* _Task instructions_
All of the entries below must be copied out exactly.

* _Data shown_

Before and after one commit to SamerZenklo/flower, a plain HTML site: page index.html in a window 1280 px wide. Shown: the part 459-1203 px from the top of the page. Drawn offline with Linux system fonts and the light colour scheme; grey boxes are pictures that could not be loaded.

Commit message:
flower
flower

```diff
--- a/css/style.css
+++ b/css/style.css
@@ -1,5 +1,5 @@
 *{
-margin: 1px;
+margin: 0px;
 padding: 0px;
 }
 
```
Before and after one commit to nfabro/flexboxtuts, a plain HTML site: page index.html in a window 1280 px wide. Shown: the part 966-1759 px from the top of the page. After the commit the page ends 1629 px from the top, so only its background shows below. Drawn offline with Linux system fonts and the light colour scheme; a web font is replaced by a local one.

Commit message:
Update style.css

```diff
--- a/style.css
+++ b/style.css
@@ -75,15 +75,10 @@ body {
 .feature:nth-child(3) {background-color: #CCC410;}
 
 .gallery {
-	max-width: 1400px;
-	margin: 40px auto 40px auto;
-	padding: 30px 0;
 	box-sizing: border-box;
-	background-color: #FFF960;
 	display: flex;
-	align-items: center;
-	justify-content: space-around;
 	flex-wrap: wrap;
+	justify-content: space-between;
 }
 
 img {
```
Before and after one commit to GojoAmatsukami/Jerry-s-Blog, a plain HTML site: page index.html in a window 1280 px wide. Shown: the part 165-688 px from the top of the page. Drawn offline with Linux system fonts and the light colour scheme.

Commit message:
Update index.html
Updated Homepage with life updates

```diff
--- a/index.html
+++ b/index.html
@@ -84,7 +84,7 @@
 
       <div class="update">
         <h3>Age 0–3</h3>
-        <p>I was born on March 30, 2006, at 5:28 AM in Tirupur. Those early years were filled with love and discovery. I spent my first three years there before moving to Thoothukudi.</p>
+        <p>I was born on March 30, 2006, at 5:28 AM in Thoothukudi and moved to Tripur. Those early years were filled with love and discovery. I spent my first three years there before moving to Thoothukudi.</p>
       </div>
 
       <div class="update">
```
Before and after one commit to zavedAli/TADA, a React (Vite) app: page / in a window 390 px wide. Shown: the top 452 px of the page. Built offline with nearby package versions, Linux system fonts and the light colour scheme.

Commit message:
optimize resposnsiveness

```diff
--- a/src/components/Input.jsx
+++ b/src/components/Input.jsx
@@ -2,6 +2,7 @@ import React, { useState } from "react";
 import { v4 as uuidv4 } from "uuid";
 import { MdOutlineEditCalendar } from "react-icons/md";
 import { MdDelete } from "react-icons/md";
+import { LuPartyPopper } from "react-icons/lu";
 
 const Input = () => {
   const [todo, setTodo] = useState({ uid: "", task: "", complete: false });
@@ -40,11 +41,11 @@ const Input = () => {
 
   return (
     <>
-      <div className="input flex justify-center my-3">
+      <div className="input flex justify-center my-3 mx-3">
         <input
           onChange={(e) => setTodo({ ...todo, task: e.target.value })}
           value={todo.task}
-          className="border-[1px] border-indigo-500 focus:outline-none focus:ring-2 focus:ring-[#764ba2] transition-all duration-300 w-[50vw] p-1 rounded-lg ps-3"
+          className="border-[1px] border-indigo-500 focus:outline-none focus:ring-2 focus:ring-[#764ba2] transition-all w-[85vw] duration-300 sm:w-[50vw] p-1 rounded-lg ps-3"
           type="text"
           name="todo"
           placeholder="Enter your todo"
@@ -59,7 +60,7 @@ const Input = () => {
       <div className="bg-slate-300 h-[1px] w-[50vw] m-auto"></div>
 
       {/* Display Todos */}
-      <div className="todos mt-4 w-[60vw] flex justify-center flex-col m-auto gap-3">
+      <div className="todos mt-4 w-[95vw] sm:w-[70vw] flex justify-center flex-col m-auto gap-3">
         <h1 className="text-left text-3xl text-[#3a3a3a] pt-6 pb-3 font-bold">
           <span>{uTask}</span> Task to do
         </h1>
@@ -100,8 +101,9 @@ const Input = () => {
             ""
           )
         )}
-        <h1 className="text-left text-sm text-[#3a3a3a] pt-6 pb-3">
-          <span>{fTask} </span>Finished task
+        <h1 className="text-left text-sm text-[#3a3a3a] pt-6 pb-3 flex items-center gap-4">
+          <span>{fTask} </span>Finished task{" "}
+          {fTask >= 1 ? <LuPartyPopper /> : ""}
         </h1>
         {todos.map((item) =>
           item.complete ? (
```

* _Exercise response_
Before and after one commit to SamerZenklo/flower, a plain HTML site: page index.html in a window 1280 px wide. Shown: the part 459-1203 px from the top of the page. Drawn offline with Linux system fonts and the light colour scheme; grey boxes are pictures that could not be loaded.

Commit message:
flower
flower

```diff
--- a/css/style.css
+++ b/css/style.css
@@ -1,5 +1,5 @@
 *{
-margin: 1px;
+margin: 0px;
 padding: 0px;
 }
 
```
Before and after one commit to nfabro/flexboxtuts, a plain HTML site: page index.html in a window 1280 px wide. Shown: the part 966-1759 px from the top of the page. After the commit the page ends 1629 px from the top, so only its background shows below. Drawn offline with Linux system fonts and the light colour scheme; a web font is replaced by a local one.

Commit message:
Update style.css

```diff
--- a/style.css
+++ b/style.css
@@ -75,15 +75,10 @@ body {
 .feature:nth-child(3) {background-color: #CCC410;}
 
 .gallery {
-	max-width: 1400px;
-	margin: 40px auto 40px auto;
-	padding: 30px 0;
 	box-sizing: border-box;
-	background-color: #FFF960;
 	display: flex;
-	align-items: center;
-	justify-content: space-around;
 	flex-wrap: wrap;
+	justify-content: space-between;
 }
 
 img {
```
Before and after one commit to GojoAmatsukami/Jerry-s-Blog, a plain HTML site: page index.html in a window 1280 px wide. Shown: the part 165-688 px from the top of the page. Drawn offline with Linux system fonts and the light colour scheme.

Commit message:
Update index.html
Updated Homepage with life updates

```diff
--- a/index.html
+++ b/index.html
@@ -84,7 +84,7 @@
 
       <div class="update">
         <h3>Age 0–3</h3>
-        <p>I was born on March 30, 2006, at 5:28 AM in Tirupur. Those early years were filled with love and discovery. I spent my first three years there before moving to Thoothukudi.</p>
+        <p>I was born on March 30, 2006, at 5:28 AM in Thoothukudi and moved to Tripur. Those early years were filled with love and discovery. I spent my first three years there before moving to Thoothukudi.</p>
       </div>
 
       <div class="update">
```
Before and after one commit to zavedAli/TADA, a React (Vite) app: page / in a window 390 px wide. Shown: the top 452 px of the page. Built offline with nearby package versions, Linux system fonts and the light colour scheme.

Commit message:
optimize resposnsiveness

```diff
--- a/src/components/Input.jsx
+++ b/src/components/Input.jsx
@@ -2,6 +2,7 @@ import React, { useState } from "react";
 import { v4 as uuidv4 } from "uuid";
 import { MdOutlineEditCalendar } from "react-icons/md";
 import { MdDelete } from "react-icons/md";
+import { LuPartyPopper } from "react-icons/lu";
 
 const Input = () => {
   const [todo, setTodo] = useState({ uid: "", task: "", complete: false });
@@ -40,11 +41,11 @@ const Input = () => {
 
   return (
     <>
-      <div className="input flex justify-center my-3">
+      <div className="input flex justify-center my-3 mx-3">
         <input
           onChange={(e) => setTodo({ ...todo, task: e.target.value })}
           value={todo.task}
-          className="border-[1px] border-indigo-500 focus:outline-none focus:ring-2 focus:ring-[#764ba2] transition-all duration-300 w-[50vw] p-1 rounded-lg ps-3"
+          className="border-[1px] border-indigo-500 focus:outline-none focus:ring-2 focus:ring-[#764ba2] transition-all w-[85vw] duration-300 sm:w-[50vw] p-1 rounded-lg ps-3"
           type="text"
           name="todo"
           placeholder="Enter your todo"
@@ -59,7 +60,7 @@ const Input = () => {
       <div className="bg-slate-300 h-[1px] w-[50vw] m-auto"></div>
 
       {/* Display Todos */}
-      <div className="todos mt-4 w-[60vw] flex justify-center flex-col m-auto gap-3">
+      <div className="todos mt-4 w-[95vw] sm:w-[70vw] flex justify-center flex-col m-auto gap-3">
         <h1 className="text-left text-3xl text-[#3a3a3a] pt-6 pb-3 font-bold">
           <span>{uTask}</span> Task to do
         </h1>
@@ -100,8 +101,9 @@ const Input = () => {
             ""
           )
         )}
-        <h1 className="text-left text-sm text-[#3a3a3a] pt-6 pb-3">
-          <span>{fTask} </span>Finished task
+        <h1 className="text-left text-sm text-[#3a3a3a] pt-6 pb-3 flex items-center gap-4">
+          <span>{fTask} </span>Finished task{" "}
+          {fTask >= 1 ? <LuPartyPopper /> : ""}
         </h1>
         {todos.map((item) =>
           item.complete ? (
```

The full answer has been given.